The waters around New Zealand are in the crosshairs of the hellacious Roaring Forties, so its native craft have to be tough. And many are, including the model that became Hylas’ M44—the Corsair 44. Conceived by designer Dean Salthouse, the Corsair 44 has been successful in the island nation as a cruiser, patrol boat and offshore fishing vessel. But Salthouse wanted to expand his reach and knew of Hylas’ 30-year-plus run building bluewater sailboats, so he approached them with a notion to collaborate.
Gallery: Hylas M44
It was kismet. “We wanted to get into the powerboat market and happened on [Salthouse’s] classic, Down East workboat, a good package for the U.S.” says Hylas -National Sales Manager Kevin Wensley. Production was moved to Hylas’ Queen Long Marine shipyard in Taiwan, with an eye on fine-tuning her for the American market.
I could see that Down East influence—large windows in her pilothouse and a roomy cockpit—as I approached the M44 moored in Newport Harbor. However, I immediately came to admire how she differed from those craft. Most notably, it’s her long, straight hardtop roofline echoing the sheer that accentuates a sporty, unfussy look.

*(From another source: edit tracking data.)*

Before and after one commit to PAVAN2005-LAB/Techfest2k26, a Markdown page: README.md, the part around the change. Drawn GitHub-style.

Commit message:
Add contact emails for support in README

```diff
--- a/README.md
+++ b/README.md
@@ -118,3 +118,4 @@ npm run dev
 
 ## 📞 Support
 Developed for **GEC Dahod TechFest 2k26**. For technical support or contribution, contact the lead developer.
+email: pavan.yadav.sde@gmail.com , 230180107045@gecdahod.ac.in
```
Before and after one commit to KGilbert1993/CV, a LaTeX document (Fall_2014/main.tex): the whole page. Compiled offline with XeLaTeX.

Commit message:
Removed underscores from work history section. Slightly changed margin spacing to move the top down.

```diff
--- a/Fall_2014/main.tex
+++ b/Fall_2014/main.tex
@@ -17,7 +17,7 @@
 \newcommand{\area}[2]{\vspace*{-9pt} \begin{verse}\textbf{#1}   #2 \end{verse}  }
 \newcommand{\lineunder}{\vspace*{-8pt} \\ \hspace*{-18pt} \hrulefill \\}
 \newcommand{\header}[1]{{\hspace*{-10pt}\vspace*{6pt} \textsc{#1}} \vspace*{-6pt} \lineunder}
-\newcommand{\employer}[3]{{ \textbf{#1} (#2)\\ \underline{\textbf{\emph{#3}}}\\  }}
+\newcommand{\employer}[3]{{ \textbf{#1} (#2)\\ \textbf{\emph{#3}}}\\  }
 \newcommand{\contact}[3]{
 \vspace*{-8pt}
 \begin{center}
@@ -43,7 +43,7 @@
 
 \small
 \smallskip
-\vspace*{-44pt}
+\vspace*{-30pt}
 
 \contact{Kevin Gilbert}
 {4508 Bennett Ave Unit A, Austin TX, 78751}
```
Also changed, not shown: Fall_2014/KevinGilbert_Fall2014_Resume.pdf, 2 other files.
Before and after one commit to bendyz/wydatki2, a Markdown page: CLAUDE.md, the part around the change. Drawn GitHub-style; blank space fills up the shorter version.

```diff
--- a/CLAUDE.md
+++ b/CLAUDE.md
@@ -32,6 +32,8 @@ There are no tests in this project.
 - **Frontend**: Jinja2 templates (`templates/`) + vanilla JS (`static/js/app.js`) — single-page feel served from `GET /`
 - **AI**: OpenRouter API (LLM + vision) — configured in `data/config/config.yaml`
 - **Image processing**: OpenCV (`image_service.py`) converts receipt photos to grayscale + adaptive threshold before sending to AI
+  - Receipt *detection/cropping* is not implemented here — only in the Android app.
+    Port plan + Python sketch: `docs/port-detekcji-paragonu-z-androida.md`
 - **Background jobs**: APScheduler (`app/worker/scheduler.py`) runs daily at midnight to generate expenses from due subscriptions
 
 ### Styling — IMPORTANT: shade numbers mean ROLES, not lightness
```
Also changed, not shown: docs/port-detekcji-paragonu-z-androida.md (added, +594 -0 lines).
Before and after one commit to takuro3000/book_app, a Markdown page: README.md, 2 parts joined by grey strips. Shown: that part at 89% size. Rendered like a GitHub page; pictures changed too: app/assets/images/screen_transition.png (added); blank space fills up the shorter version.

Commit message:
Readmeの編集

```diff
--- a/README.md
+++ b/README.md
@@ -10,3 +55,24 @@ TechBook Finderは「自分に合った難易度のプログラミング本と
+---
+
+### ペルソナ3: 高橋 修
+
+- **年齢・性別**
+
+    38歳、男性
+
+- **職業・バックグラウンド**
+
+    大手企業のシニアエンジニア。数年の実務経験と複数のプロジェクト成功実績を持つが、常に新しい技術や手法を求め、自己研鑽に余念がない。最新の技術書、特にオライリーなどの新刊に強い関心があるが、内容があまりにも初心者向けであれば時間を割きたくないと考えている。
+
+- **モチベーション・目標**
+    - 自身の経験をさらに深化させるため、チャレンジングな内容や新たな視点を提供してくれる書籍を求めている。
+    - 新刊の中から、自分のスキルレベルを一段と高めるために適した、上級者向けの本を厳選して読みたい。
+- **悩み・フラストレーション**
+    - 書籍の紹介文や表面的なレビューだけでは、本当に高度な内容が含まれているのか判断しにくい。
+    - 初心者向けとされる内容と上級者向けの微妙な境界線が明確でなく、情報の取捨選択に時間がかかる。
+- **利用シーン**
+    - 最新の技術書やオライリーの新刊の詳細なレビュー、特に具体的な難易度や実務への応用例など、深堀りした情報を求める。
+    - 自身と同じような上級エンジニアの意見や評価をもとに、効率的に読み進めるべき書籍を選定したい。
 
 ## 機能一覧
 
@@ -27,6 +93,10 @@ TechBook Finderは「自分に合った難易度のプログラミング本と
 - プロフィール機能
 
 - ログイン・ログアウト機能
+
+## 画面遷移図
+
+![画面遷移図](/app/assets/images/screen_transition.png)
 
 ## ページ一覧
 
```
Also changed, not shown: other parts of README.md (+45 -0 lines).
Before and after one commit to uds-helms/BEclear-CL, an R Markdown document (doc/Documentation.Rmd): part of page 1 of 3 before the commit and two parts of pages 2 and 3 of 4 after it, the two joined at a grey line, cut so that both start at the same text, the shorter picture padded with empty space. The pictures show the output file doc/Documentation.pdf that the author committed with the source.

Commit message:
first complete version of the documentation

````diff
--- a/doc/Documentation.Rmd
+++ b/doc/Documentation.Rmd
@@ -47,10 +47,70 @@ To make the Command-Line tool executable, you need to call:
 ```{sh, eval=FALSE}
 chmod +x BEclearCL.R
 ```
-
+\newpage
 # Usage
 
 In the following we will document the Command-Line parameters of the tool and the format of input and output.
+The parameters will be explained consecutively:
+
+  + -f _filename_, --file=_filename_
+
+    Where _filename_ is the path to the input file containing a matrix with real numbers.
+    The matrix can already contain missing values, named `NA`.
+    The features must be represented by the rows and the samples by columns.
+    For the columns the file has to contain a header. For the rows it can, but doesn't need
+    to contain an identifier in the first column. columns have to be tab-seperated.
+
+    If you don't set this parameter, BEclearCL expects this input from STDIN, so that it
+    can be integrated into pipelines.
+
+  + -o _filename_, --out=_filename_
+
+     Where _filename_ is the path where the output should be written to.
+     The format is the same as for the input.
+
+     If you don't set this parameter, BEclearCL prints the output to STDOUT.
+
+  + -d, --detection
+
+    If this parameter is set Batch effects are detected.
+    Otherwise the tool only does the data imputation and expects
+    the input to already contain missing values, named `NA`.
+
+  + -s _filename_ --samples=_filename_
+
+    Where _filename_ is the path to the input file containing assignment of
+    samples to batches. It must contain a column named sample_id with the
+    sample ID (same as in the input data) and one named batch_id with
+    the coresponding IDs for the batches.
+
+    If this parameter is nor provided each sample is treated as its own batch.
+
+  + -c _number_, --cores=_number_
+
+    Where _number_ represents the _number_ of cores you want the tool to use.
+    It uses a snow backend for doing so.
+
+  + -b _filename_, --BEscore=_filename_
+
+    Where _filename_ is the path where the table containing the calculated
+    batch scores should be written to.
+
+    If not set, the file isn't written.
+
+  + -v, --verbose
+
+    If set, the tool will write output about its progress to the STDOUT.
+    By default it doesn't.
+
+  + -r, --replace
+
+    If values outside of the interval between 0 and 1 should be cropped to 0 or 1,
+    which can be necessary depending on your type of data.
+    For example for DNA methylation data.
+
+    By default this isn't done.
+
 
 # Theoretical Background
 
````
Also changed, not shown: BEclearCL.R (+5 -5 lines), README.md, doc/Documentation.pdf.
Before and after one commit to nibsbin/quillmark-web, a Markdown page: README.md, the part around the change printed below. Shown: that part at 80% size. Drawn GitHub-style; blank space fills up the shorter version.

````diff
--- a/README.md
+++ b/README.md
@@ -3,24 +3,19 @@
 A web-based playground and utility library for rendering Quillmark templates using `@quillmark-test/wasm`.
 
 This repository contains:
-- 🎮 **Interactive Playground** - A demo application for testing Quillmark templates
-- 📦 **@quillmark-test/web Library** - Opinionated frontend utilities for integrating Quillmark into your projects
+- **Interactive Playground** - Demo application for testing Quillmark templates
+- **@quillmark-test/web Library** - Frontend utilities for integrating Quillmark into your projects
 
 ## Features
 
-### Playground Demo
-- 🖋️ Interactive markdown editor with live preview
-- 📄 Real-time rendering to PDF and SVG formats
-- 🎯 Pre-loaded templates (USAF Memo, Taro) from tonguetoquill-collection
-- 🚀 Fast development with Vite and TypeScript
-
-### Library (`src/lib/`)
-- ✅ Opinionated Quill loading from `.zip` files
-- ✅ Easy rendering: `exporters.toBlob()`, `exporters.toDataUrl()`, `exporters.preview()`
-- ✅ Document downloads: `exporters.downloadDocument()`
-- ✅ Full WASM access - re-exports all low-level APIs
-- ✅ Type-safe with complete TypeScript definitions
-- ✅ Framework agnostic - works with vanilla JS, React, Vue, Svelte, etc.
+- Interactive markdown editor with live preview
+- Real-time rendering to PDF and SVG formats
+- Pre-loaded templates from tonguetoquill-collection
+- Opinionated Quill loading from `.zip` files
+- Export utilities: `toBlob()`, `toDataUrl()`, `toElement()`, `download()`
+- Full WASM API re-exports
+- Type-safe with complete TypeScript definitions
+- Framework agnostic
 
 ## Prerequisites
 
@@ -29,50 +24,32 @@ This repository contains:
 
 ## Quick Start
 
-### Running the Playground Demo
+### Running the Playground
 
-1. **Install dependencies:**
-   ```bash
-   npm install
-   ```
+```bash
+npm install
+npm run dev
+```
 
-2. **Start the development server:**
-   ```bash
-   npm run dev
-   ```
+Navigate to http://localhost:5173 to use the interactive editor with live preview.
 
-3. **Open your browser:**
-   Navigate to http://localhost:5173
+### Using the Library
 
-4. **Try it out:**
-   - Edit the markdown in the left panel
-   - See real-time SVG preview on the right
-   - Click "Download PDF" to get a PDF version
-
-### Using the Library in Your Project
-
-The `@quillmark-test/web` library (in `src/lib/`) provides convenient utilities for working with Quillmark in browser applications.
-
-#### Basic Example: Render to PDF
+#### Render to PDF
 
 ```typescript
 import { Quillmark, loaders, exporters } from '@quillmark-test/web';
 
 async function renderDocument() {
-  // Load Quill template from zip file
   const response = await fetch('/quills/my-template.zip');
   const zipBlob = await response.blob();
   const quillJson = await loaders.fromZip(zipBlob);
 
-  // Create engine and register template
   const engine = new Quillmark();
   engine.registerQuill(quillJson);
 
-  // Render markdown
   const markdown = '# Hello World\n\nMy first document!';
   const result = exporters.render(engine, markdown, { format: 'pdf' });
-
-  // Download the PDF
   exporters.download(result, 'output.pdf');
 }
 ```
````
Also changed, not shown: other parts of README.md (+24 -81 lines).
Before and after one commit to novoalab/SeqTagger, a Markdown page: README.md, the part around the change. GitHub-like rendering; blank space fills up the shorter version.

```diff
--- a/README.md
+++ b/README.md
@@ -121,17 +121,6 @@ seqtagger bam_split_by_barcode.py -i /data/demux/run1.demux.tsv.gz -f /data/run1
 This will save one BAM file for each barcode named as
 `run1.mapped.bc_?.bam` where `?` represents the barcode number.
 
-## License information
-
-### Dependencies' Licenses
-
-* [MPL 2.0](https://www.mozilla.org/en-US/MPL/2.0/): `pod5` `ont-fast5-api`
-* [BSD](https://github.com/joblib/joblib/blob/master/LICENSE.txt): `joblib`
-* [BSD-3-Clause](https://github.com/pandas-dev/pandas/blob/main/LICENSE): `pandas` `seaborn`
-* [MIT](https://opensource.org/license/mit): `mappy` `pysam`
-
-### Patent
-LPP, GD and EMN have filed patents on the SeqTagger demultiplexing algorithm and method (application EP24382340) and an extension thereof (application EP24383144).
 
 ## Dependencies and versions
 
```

That hardtop shades the entire cockpit and is wide enough to hold a few kayaks, stand up paddle boards or an inflatable dinghy; there are pad eyes to dog down your water toys.
The salon was blazing hot from sitting in the late summer sun but quickly cooled after we opened up two large, manual sliding hatches in her hardtop, sliders to port and starboard and the aft window and pocket door. At nearly 4 feet wide, the aft manual window is simple and effective: It opens effortlessly with a gas ram, secures to the hardtop and is ideally matched to the galley aft to serve guests both in the cockpit or at the four-person dinette forward of the galley’s C-shaped countertop.
Hull No. 1 is graced with a gorgeous teak interior and its honeyed, flawless finish glowed. Credit Hylas’ decades of experience in a boatyard “bursting with multi-generational yacht building talent,” said Wensley.
One thing that wasn’t updated was the 44-footer’s proven hull. Salthouse attributes the boat’s success to two chief attributes: a fine entry with flared bow and the 3-foot, 2-inch skeg keel. “The flare is an integral part of [its] seakeeping ability as it morphs into the fine bow section, enabling a smooth and comfortable ride in moderate sea conditions,” he says. The keel protects running gear and helps it track well in a following sea.
I found the M44 to be agile as I squeezed through moored vessels in Newport’s bustling harbor. Sightlines are unobstructed in all directions; I could easily peek out the large slider at the helm to see my aft quarter and if needed, there’s a built-in step there for easy access to the foredeck.
The 2-footers in Narraganset Bay didn’t provide much of a fight, so I aimed towards some larger craft’s wake and firewalled the throttles. Twin 370-hp Yanmar diesels propelled her to a 30.5 knot top speed and she made mincemeat of the 4-foot wakes. At her optimum cruise at 2900 rpm and 22.5 knots, she burned a miserly 23 gph.
The two-stateroom, single head vessel base price is $695,000, with options for a bow thruster, Seakeeper and owner’s choice of electronics package.
Looking for a stylish, fun to pilot, fuel-efficient vessel that can sleep six? The Hylas checks all the boxes.